Work required: The listing needs restating word for word.

(Provided information Opens)

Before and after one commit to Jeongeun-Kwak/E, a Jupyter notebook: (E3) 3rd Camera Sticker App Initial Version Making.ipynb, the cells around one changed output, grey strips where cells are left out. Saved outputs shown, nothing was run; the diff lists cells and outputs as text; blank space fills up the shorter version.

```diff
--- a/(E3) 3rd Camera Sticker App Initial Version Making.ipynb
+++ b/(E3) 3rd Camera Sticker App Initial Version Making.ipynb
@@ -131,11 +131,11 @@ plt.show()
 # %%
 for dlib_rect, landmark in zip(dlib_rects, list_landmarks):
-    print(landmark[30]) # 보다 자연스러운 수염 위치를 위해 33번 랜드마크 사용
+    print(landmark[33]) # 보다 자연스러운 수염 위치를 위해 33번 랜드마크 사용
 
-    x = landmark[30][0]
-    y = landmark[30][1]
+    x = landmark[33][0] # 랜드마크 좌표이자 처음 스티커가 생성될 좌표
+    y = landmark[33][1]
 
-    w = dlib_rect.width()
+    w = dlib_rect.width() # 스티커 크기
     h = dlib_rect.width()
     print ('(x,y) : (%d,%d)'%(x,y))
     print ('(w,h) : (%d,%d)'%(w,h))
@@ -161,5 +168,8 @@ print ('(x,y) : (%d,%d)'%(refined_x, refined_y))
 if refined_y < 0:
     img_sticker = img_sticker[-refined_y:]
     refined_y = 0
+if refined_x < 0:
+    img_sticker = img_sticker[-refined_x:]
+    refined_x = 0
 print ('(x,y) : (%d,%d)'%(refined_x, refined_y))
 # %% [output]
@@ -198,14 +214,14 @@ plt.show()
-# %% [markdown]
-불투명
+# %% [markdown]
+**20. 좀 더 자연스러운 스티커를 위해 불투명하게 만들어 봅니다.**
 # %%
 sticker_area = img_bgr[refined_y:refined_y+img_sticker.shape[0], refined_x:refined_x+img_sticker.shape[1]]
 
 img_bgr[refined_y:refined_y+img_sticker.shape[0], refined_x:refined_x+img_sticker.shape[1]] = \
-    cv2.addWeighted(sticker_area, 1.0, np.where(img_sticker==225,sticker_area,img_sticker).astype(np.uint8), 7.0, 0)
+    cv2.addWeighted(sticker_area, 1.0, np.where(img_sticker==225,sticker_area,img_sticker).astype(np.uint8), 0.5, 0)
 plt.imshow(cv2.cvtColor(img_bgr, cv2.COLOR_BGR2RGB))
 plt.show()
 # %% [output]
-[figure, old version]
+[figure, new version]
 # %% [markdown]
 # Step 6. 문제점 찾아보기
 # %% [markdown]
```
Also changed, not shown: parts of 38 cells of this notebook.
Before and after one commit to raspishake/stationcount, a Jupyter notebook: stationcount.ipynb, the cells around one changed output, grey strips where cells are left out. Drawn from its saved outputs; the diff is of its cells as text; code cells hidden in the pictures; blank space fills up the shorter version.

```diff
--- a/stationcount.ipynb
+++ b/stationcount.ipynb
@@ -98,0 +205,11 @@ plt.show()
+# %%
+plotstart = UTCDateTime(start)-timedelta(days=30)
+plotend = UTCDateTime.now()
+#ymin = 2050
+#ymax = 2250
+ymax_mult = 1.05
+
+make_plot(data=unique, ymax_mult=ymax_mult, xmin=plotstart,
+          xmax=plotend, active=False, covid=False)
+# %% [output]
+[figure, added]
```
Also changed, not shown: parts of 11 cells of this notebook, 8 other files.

(Provided information Closes)

Solved exercise:
Before and after one commit to Jeongeun-Kwak/E, a Jupyter notebook: (E3) 3rd Camera Sticker App Initial Version Making.ipynb, the cells around one changed output, grey strips where cells are left out. Saved outputs shown, nothing was run; the diff lists cells and outputs as text; blank space fills up the shorter version.

```diff
--- a/(E3) 3rd Camera Sticker App Initial Version Making.ipynb
+++ b/(E3) 3rd Camera Sticker App Initial Version Making.ipynb
@@ -131,11 +131,11 @@ plt.show()
 # %%
 for dlib_rect, landmark in zip(dlib_rects, list_landmarks):
-    print(landmark[30]) # 보다 자연스러운 수염 위치를 위해 33번 랜드마크 사용
+    print(landmark[33]) # 보다 자연스러운 수염 위치를 위해 33번 랜드마크 사용
 
-    x = landmark[30][0]
-    y = landmark[30][1]
+    x = landmark[33][0] # 랜드마크 좌표이자 처음 스티커가 생성될 좌표
+    y = landmark[33][1]
 
-    w = dlib_rect.width()
+    w = dlib_rect.width() # 스티커 크기
     h = dlib_rect.width()
     print ('(x,y) : (%d,%d)'%(x,y))
     print ('(w,h) : (%d,%d)'%(w,h))
@@ -161,5 +168,8 @@ print ('(x,y) : (%d,%d)'%(refined_x, refined_y))
 if refined_y < 0:
     img_sticker = img_sticker[-refined_y:]
     refined_y = 0
+if refined_x < 0:
+    img_sticker = img_sticker[-refined_x:]
+    refined_x = 0
 print ('(x,y) : (%d,%d)'%(refined_x, refined_y))
 # %% [output]
@@ -198,14 +214,14 @@ plt.show()
-# %% [markdown]
-불투명
+# %% [markdown]
+**20. 좀 더 자연스러운 스티커를 위해 불투명하게 만들어 봅니다.**
 # %%
 sticker_area = img_bgr[refined_y:refined_y+img_sticker.shape[0], refined_x:refined_x+img_sticker.shape[1]]
 
 img_bgr[refined_y:refined_y+img_sticker.shape[0], refined_x:refined_x+img_sticker.shape[1]] = \
-    cv2.addWeighted(sticker_area, 1.0, np.where(img_sticker==225,sticker_area,img_sticker).astype(np.uint8), 7.0, 0)
+    cv2.addWeighted(sticker_area, 1.0, np.where(img_sticker==225,sticker_area,img_sticker).astype(np.uint8), 0.5, 0)
 plt.imshow(cv2.cvtColor(img_bgr, cv2.COLOR_BGR2RGB))
 plt.show()
 # %% [output]
-[figure, old version]
+[figure, new version]
 # %% [markdown]
 # Step 6. 문제점 찾아보기
 # %% [markdown]
```
Also changed, not shown: parts of 38 cells of this notebook.
Before and after one commit to raspishake/stationcount, a Jupyter notebook: stationcount.ipynb, the cells around one changed output, grey strips where cells are left out. Drawn from its saved outputs; the diff is of its cells as text; code cells hidden in the pictures; blank space fills up the shorter version.

```diff
--- a/stationcount.ipynb
+++ b/stationcount.ipynb
@@ -98,0 +205,11 @@ plt.show()
+# %%
+plotstart = UTCDateTime(start)-timedelta(days=30)
+plotend = UTCDateTime.now()
+#ymin = 2050
+#ymax = 2250
+ymax_mult = 1.05
+
+make_plot(data=unique, ymax_mult=ymax_mult, xmin=plotstart,
+          xmax=plotend, active=False, covid=False)
+# %% [output]
+[figure, added]
```
Also changed, not shown: parts of 11 cells of this notebook, 8 other files.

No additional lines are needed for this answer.